To use it, porcelain is poured into the fabric hammock and is filtered through into an empty container underneath the fabric. After the excess liquid has passed through the fabric, there is still porcelain left over coating the bottom. After a bit of drying, the fabric is removed from the form. GT2P's website explains the process with a bit more math involved:
This is part of an exploration on how to create standard machines that generate non-standard results, mixing analog numerical control with traditional material and techniques integrated in one real-time process, suggesting that the parametric design is not necessarily a digital computation methodology. We work in the translation of computational logics and automations process in the material world through an analog machine that allow us articulating physical variables in real time, as gravity, fluid weight, fabric tensions, size and material, position and number of anchor points in XYZ, horizontal limit to get a flat bottom, slipcasting volumes, dry times, pottery viscosity, type of potteries (ceramic, gres, porcelain, etc.), water quantity, thickness of shell, etc.
The end product is a custom pottery piece with details taken from the fabric. Small ripples of fibers show up and texturize each piece differently. This pottery hack makes it impossible to "mess up" with all of the possible shapes and textures it offers.
What do you think—Does it take away from the hands-on creative process or is it a welcome innovation?

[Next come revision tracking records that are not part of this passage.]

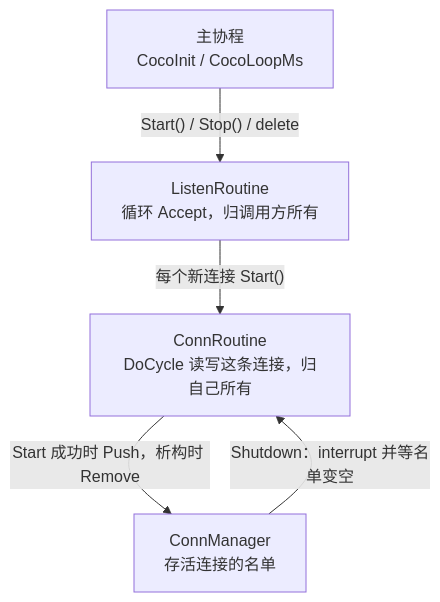
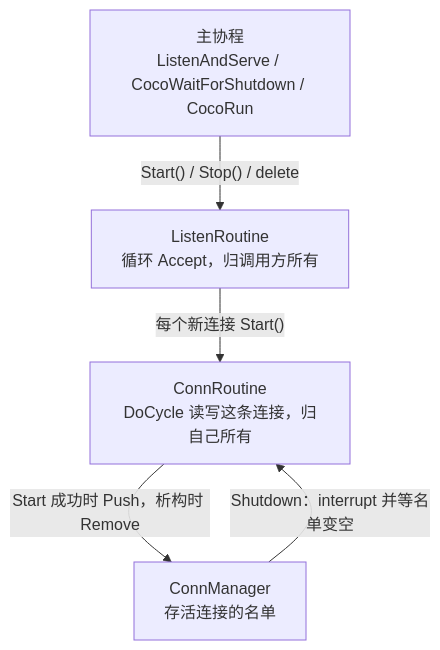
The diagram in .harness/docs/coroutine.md (hydah/coco), drawn with Mermaid before and after one commit. The commit also changed other lines of this file and 145 other files, not shown here.

````diff
--- a/.harness/docs/coroutine.md
+++ b/.harness/docs/coroutine.md
@@ -46,11 +50,11 @@
 ```mermaid
 flowchart TD
-    main["主协程<br/>CocoInit / CocoLoopMs"]
+    main["主协程<br/>ListenAndServe / CocoWaitForShutdown / CocoRun"]
     listen["ListenRoutine<br/>循环 Accept，归调用方所有"]
     conn["ConnRoutine<br/>DoCycle 读写这条连接，归自己所有"]
     mgr["ConnManager<br/>存活连接的名单"]
     main -->|"Start() / Stop() / delete"| listen
     listen -->|"每个新连接 Start()"| conn
     conn -->|"Start 成功时 Push，析构时 Remove"| mgr
     mgr -->|"Shutdown：interrupt 并等名单变空"| conn
 ```
````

Erika is the editorial assistant at Core77. When she isn't covering design, you can find her writing about music, food, and healthy living habits. But mostly music. She also has a strong affinity for hedgehogs, bowling, and bands with goofy names.